Jonah Lehrer — he of the self-plagiarism and fabricated Dylan quotes — tried to start rehabilitating himself last week, and it didn’t go well. He gave a speech and Q&A session at a seminar hosted by the Knight Foundation (which says “it supports transformational ideas that promote quality journalism”). In it he laid out what he perceived were the causes of his misdeeds and how he intends to make sure they don’t happen again.
As a journalist, the author of this entertaining Forbes article was not impressed. This paragraph caught my eye:
The oddness of Lehrer’s thinking came into focus when he allowed himself to consider some of the factors that may have eased his way down the path of iniquity. One, he said, is his high intelligence. “For some cognitive biases, being smart, having a high IQ, can make you more vulnerable to them,” he said.
That’s really going to cause make Lehrer’s public feel sorry for him.
As a scientist, Jerry Coyne was not impressed.
When I was interviewed by Lehrer for his New Yorker story on E. O. Wilson, and saw the result, I sensed something amiss. There was such a disconnect between the science I taught him and what came out on the page that I suspected Lehrer was more interested in making a big splash than in the scientific truth. And, sure enough, truth has always taken a back seat to Lehrer’s self-promotion and desire to make a big splash at a young age.

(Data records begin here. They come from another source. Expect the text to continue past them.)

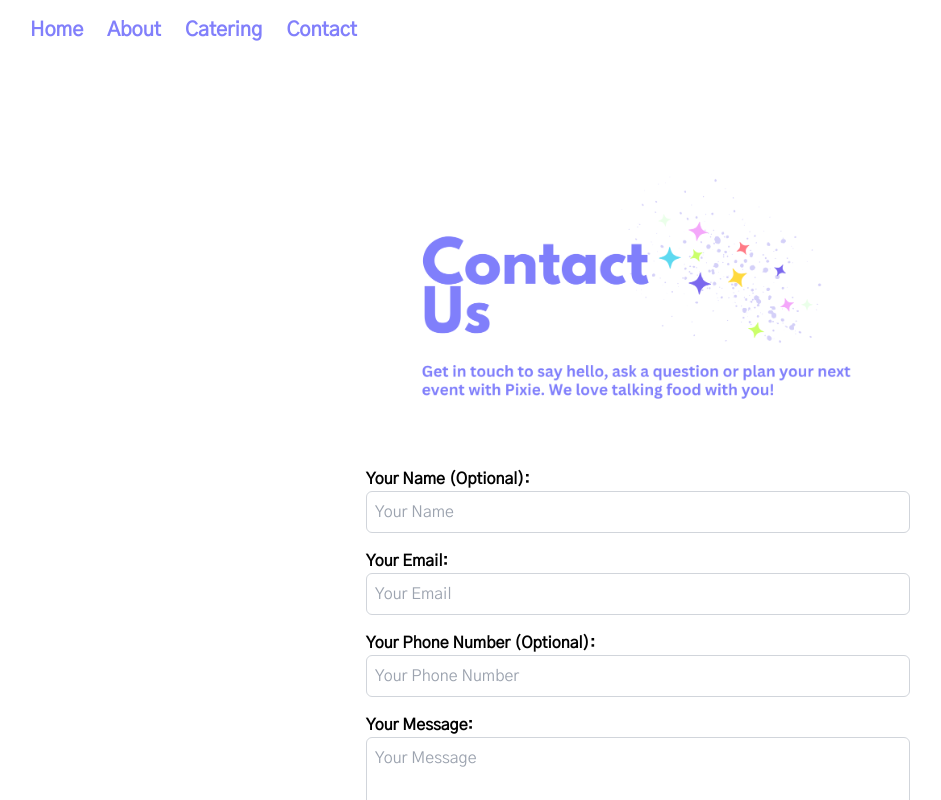
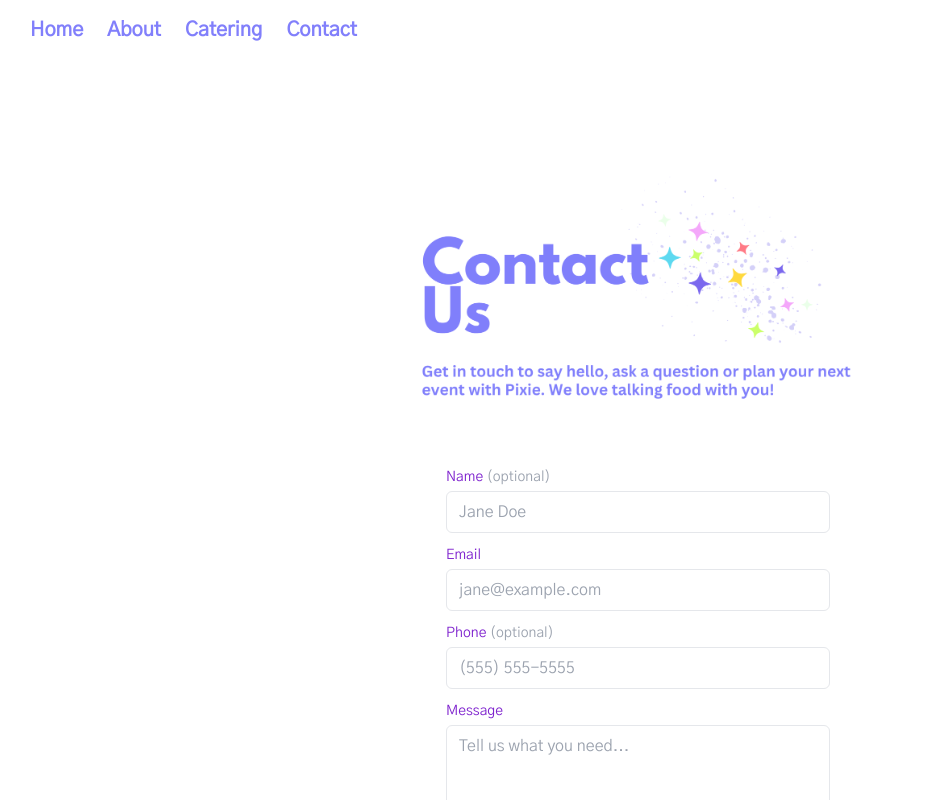
Before and after one commit to joeybiotti/pixies_food_website, a Next.js app: page / in a window 1280 px wide. Both pictures are taken after a click on the button "Contact". Shown: the top 800 px of the page, without its empty margins (2-943 px from the left). Built offline with nearby package versions, Linux system fonts and the light colour scheme; what tailwindcss-filters would draw is missing.

Commit message:
feat: enhance Contact form with improved error handling and user feedback

```diff
--- a/src/app/components/Contact.js
+++ b/src/app/components/Contact.js
@@ -5,27 +5,28 @@ import { useState } from 'react';
 const Contact = () => {
   const [email, setEmail] = useState('');
   const [message, setMessage] = useState('');
-  const [name, setName] = useState(''); // For name
-  const [phone, setPhone] = useState(''); // For phone number
+  const [name, setName] = useState('');
+  const [phone, setPhone] = useState('');
   const [status, setStatus] = useState(null);
+  const [isSubmitting, setIsSubmitting] = useState(false);
 
   const handleSubmit = async (e) => {
     e.preventDefault();
 
     const honeypot = e.target.honeypot.value;
-
     if (honeypot) {
       setStatus('Bot detected.');
       return;
     }
 
+    setIsSubmitting(true);
+    setStatus(null);
+
     try {
       const response = await fetch('/api/send_email', {
         method: 'POST',
-        headers: {
-          'Content-Type': 'application/json',
-        },
-        body: JSON.stringify({ email, message, name, phone }), // Include name and phone
+        headers: { 'Content-Type': 'application/json' },
+        body: JSON.stringify({ email, message, name, phone }),
       });
 
       if (response.ok) {
@@ -35,14 +36,23 @@ const Contact = () => {
         setName('');
         setPhone('');
       } else {
-        const errorData = await response.json();
-        setStatus(`Error: ${errorData.message || 'Unknown error'}`);
+        let msg = 'Unknown error';
+        try {
+          const errorData = await response.json();
+          msg = errorData.message || msg;
+        } catch {}
+        setStatus(`Error: ${msg}`);
       }
     } catch (error) {
       console.error('Error sending email:', error);
       setStatus('Error sending email.');
+    } finally {
+      setIsSubmitting(false);
     }
   };
+
+  const inputClasses =
+    'w-full px-3 py-2 text-base border border-gray-200 rounded-md text-black placeholder:text-gray-400 focus:outline-none focus:ring-2 focus:ring-purple-700/40 dark:focus:ring-purple-400/40 focus:border-purple-700 dark:focus:border-purple-400 transition';
 
   return (
     <div className='flex flex-col items-center justify-start pt-2'>
@@ -62,10 +72,10 @@ const Contact = () => {
             aria-label='Contact Us'
           />
         </div>
-        <form onSubmit={handleSubmit} className='mt-6 space-y-4'>
+        <form onSubmit={handleSubmit} className='mt-6 space-y-3 max-w-sm mx-auto'>
           <div>
-            <label htmlFor='name' className='block text-left font-semibold'>
-              Your Name (Optional):
+            <label htmlFor='name' className='block text-left text-sm font-medium text-purple-700 dark:text-purple-400 mb-1'>
+              Name <span className='text-gray-400 font-normal'>(optional)</span>
             </label>
             <input
               type='text'
@@ -73,13 +83,14 @@ const Contact = () => {
               name='name'
               value={name}
               onChange={(e) => setName(e.target.value)}
-              className='w-full p-2 border border-gray-300 rounded-md text-black'
-              placeholder='Your Name'
+              className={inputClasses}
+              placeholder='Jane Doe'
             />
           </div>
+
           <div>
-            <label htmlFor='email' className='block text-left font-semibold'>
-              Your Email:
+            <label htmlFor='email' className='block text-left text-sm font-medium text-purple-700 dark:text-purple-400 mb-1'>
+              Email
             </label>
             <input
               type='email'
@@ -88,13 +99,14 @@ const Contact = () => {
               value={email}
               onChange={(e) => setEmail(e.target.value)}
               required
-              className='w-full p-2 border border-gray-300 rounded-md text-black'
-              placeholder='Your Email'
+              className={inputClasses}
+              placeholder='jane@example.com'
             />
           </div>
+
           <div>
-            <label htmlFor='phone' className='block text-left font-semibold'>
-              Your Phone Number (Optional):
+            <label htmlFor='phone' className='block text-left text-sm font-medium text-purple-700 dark:text-purple-400 mb-1'>
+              Phone <span className='text-gray-400 font-normal'>(optional)</span>
             </label>
             <input
               type='text'
@@ -102,13 +114,14 @@ const Contact = () => {
               name='phone'
               value={phone}
               onChange={(e) => setPhone(e.target.value)}
-              className='w-full p-2 border border-gray-300 rounded-md text-black'
-              placeholder='Your Phone Number'
+              className={inputClasses}
+              placeholder='(555) 555-5555'
             />
           </div>
+
           <div>
-            <label htmlFor='message' className='block text-left font-semibold'>
-              Your Message:
+            <label htmlFor='message' className='block text-left text-sm font-medium text-purple-700 dark:text-purple-400 mb-1'>
+              Message
             </label>
             <textarea
               id='message'
@@ -116,28 +129,36 @@ const Contact = () => {
               value={message}
               onChange={(e) => setMessage(e.target.value)}
               required
-              className='w-full p-2 border border-gray-300 rounded-md text-black'
-              rows='5'
-              placeholder='Your Message'
+              rows='3'
+              className={`${inputClasses} resize-none`}
+              placeholder='Tell us what you need...'
             />
           </div>
-          <div className='hidden'>
-            <label htmlFor='honeypot' className='block text-left font-semibold'>
-              Leave this field empty:
-            </label>
-            <input
-              type='text'
-              id='honeypot'
-              name='honeypot'
-              className='w-full p-2 border border-gray-300 rounded-md text-black'
-              placeholder='Leave this field empty'
-            />
+
+          {/* Honeypot - hidden from real users */}
+          <div className='hidden' aria-hidden='true'>
+            <label htmlFor='honeypot'>Leave this field empty</label>
+            <input type='text' id='honeypot' name='honeypot' tabIndex='-1' autoComplete='off' />
           </div>
-          <button type='submit' className='w-full p-2 bg-primaryText text-white rounded-md hover:bg-primaryText/80'>
-            Send Message
+
+          <button
+            type='submit'
+            disabled={isSubmitting}
+            className='w-full py-2 text-base bg-purple-700 dark:bg-purple-400 text-white font-medium rounded-md hover:bg-purple-800 dark:hover:bg-purple-500 disabled:opacity-50 disabled:cursor-not-allowed transition'
+          >
+            {isSubmitting ? 'Sending...' : 'Send Message'}
           </button>
+
           {status && (
-            <p className={`mt-2 text-center ${status.startsWith('Error') ? 'text-red-600 font-bold' : ''}`}>{status}</p>
+            <p
+              role='status'
+              aria-live='polite'
+              className={`text-center text-sm ${
+                status.startsWith('Error') ? 'text-red-600 font-medium' : 'text-green-600 font-medium'
+              }`}
+            >
+              {status}
+            </p>
           )}
         </form>
       </div>
```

In truth, and given the content of this speech, I sense that Lehrer is a bit of a sociopath. Yes, shows of contrition are often phony, meant to convince a gullible public (as in Lance Armstrong’s case) that they’re good to go again. But Lehrer can’t even be bothered to fake an apology that sounds meaningful. Call me uncharitable, but if I were a magazine editor, I’d never hire him; and we shouldn’t trust anything by him that’s not fact-checked by a legion of factotums. This is what happens when careerism trumps truth.
As a virtually unpaid fiction writer, though, I have to say I was impressed that Lehrer managed to get himself paid $20,000 for his little speech.

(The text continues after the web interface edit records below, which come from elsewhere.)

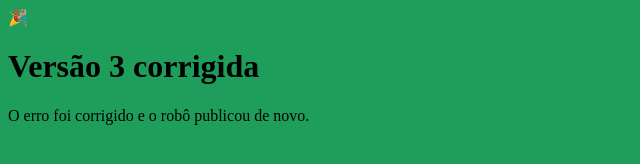
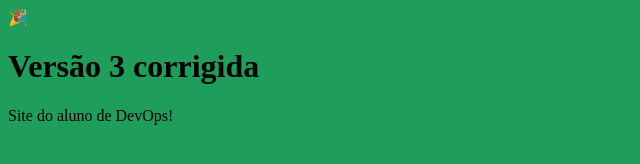
Before and after one commit to fmzsousa/lab-cicd-actions, a plain HTML site: page index.html in a window 1280 px wide. Shown: the whole page, without its empty margins (0-640 px from the left). Drawn offline with Linux system fonts and the light colour scheme.

Commit message:
Pedido 2 troquei a frase

```diff
--- a/index.html
+++ b/index.html
@@ -7,6 +7,6 @@
 <body style="background: #1e9e5a;">
     <div class="emoji">🎉</div>
     <h1>Versão 3 corrigida</h1>
-    <p>O erro foi corrigido e o robô publicou de novo.</p>
+    <p>Site do aluno de DevOps!</p>
 </body>
 </html>
```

This whole thing makes it into my “Life is stupider than fiction” category–first, because Lehrer actually thinks he can rehabilitate his career by opining that his high intelligence was a cause of his problems. And second, because he got some charitable journalism foundation to pay him twenty grand for his deep thoughts on his malfeasance.
Upon sober reflection, the Knight Foundation realizes it may have made a bit of a mistake here.

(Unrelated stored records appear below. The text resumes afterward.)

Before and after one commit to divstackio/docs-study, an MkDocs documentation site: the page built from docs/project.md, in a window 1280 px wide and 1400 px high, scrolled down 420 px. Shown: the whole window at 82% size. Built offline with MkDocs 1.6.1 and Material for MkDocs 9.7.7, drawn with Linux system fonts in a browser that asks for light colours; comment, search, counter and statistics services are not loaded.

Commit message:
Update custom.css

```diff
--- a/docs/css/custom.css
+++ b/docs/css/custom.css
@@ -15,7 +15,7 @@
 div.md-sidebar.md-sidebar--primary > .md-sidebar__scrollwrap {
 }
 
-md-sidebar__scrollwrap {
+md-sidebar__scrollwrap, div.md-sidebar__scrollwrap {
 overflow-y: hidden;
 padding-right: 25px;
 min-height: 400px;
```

Controversial speakers should have platforms, but Knight Foundation should not have put itself into a position tantamount to rewarding people who have violated the basic tenets of journalism. We regret our mistake.
The comments below their apology are not kind.